What is needed: The output should be all lines of the entries below in which the word "offline" occurs.

┄┄┄┄┄┄┄┄┄┄

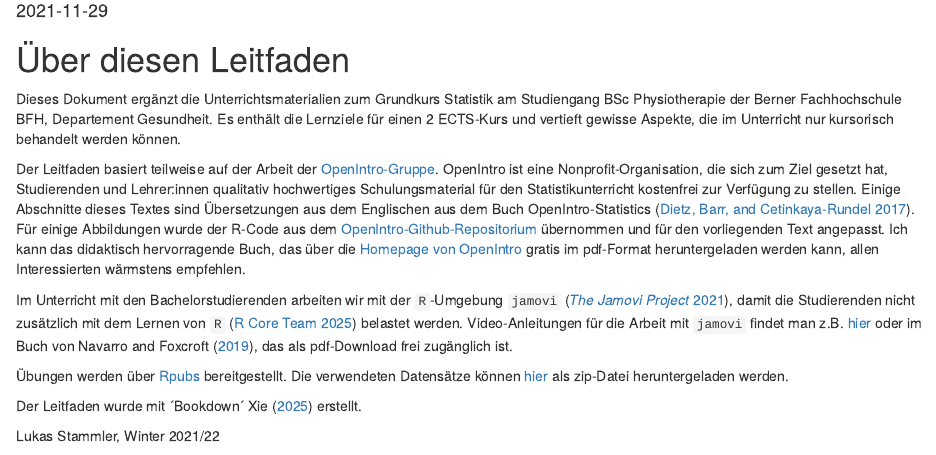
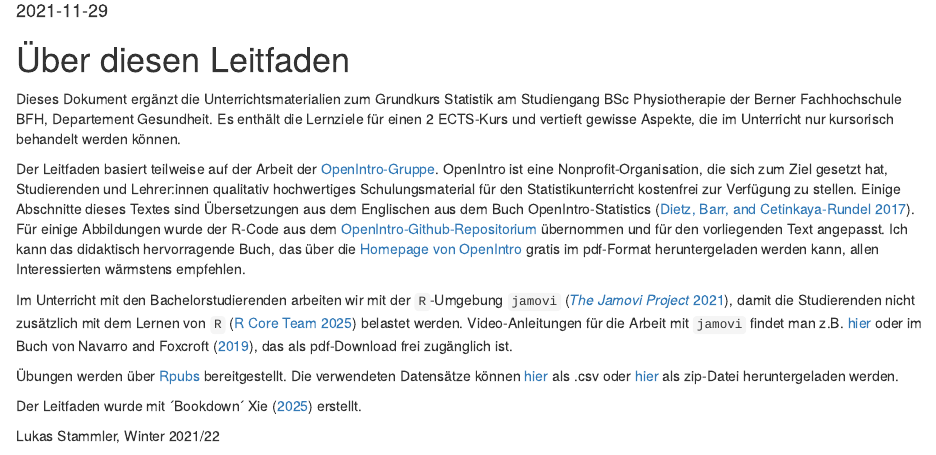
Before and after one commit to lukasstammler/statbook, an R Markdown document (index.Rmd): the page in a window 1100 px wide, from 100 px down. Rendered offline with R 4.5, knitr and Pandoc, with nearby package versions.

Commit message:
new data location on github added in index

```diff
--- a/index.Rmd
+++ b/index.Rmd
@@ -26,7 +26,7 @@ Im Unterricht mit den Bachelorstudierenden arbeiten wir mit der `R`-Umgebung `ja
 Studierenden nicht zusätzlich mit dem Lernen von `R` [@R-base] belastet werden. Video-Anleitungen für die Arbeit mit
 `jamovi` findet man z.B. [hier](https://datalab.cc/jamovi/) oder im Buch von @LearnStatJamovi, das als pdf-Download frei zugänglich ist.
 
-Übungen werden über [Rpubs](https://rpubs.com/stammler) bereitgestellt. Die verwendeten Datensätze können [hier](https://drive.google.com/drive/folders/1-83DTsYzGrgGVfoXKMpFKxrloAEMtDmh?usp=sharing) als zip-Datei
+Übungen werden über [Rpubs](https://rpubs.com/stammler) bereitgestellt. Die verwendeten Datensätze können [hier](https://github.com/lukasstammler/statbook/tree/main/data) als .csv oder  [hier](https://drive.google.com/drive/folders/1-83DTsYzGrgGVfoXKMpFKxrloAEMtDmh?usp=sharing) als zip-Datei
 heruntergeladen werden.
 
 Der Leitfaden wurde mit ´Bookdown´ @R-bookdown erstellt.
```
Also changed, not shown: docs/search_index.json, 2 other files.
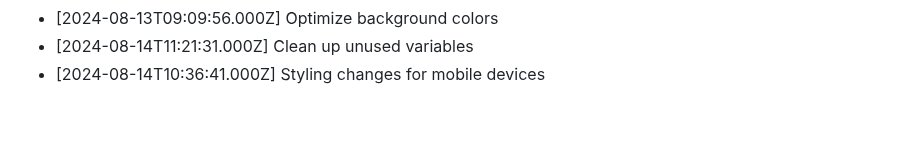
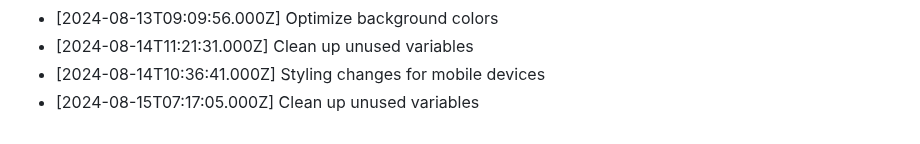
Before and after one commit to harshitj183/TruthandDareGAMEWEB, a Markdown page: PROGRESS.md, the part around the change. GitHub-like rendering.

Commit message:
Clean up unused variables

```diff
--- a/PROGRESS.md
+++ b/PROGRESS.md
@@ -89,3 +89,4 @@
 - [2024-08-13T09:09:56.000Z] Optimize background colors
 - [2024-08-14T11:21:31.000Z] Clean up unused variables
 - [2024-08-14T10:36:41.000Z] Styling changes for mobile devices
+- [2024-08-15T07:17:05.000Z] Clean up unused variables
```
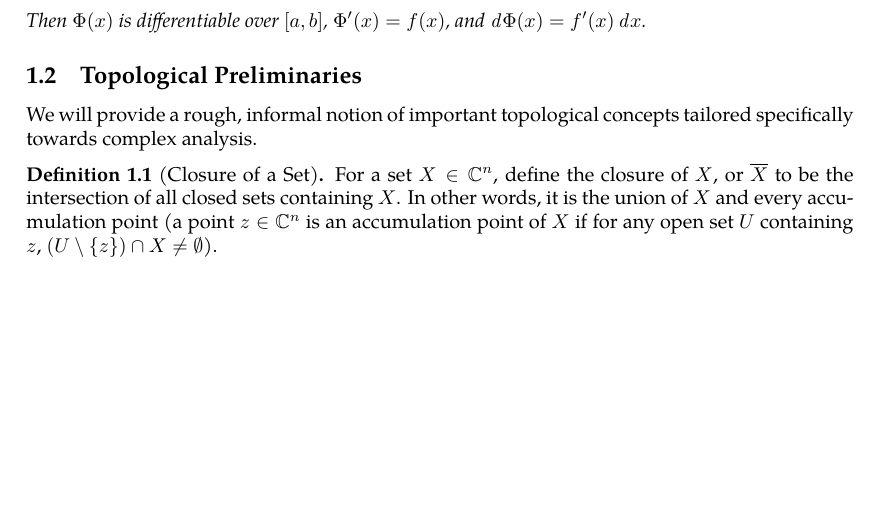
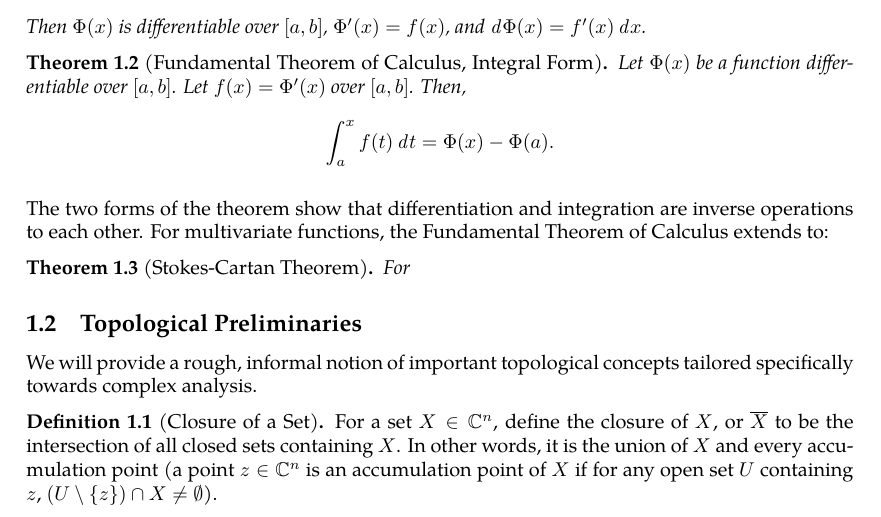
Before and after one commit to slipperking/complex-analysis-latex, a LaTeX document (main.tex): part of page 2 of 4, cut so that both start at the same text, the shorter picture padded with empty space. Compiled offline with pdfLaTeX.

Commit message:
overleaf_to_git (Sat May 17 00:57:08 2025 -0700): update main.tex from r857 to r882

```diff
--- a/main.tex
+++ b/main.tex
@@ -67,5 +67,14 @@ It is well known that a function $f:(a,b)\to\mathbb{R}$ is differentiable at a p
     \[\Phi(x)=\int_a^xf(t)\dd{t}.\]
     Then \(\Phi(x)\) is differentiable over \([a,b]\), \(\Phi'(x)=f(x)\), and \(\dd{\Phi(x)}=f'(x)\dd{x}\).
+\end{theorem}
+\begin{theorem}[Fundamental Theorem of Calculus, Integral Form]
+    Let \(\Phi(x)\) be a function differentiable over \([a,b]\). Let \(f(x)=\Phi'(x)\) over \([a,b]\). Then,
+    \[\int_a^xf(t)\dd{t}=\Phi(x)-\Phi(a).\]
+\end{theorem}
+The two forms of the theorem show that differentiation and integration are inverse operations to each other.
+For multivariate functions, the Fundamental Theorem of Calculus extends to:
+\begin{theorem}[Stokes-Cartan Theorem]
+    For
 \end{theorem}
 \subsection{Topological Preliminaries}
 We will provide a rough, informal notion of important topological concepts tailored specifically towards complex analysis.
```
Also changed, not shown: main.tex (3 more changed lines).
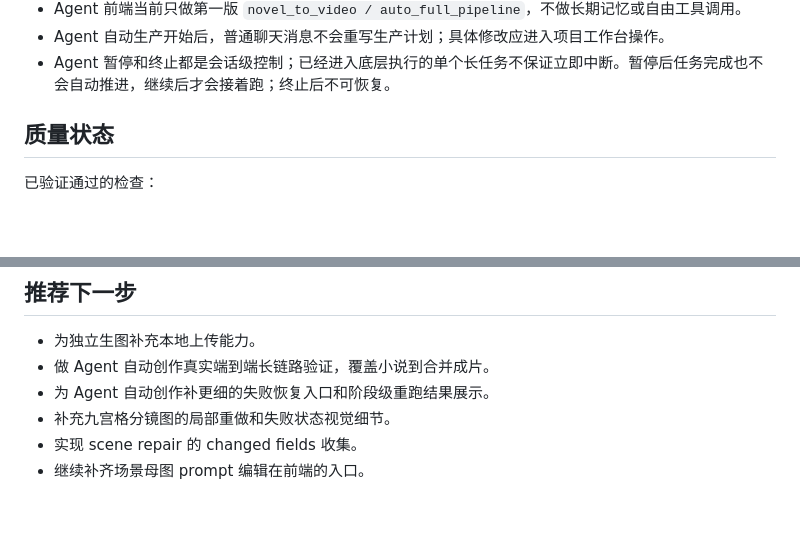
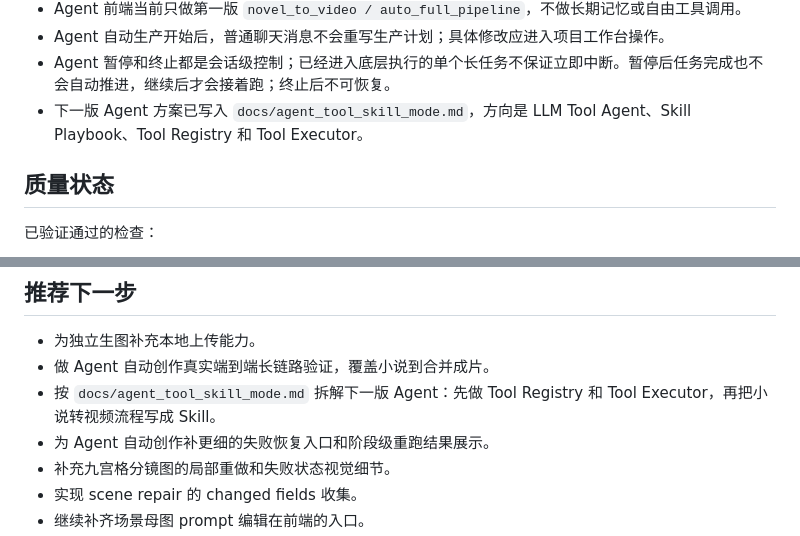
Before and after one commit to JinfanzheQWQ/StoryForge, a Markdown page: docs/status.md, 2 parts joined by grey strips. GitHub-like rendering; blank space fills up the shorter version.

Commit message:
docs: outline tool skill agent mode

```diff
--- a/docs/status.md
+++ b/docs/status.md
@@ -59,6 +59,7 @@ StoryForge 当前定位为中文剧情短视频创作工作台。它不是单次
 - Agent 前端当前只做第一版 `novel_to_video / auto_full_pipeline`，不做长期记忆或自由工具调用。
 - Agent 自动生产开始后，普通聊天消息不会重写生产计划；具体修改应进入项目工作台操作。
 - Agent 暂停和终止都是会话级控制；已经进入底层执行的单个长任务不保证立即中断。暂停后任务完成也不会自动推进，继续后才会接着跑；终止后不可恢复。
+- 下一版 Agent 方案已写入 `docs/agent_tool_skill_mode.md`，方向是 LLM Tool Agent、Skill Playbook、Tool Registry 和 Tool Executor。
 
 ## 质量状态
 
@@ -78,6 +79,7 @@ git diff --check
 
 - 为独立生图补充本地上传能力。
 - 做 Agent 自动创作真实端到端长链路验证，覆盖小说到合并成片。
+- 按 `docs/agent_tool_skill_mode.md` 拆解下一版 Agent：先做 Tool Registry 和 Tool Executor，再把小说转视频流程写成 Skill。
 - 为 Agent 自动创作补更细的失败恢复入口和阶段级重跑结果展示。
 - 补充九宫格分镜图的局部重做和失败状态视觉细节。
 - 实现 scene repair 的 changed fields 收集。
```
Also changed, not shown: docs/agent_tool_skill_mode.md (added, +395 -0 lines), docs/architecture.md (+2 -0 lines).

┄┄┄┄┄┄┄┄┄┄

Result for this task:
Before and after one commit to lukasstammler/statbook, an R Markdown document (index.Rmd): the page in a window 1100 px wide, from 100 px down. Rendered offline with R 4.5, knitr and Pandoc, with nearby package versions.
Before and after one commit to slipperking/complex-analysis-latex, a LaTeX document (main.tex): part of page 2 of 4, cut so that both start at the same text, the shorter picture padded with empty space. Compiled offline with pdfLaTeX.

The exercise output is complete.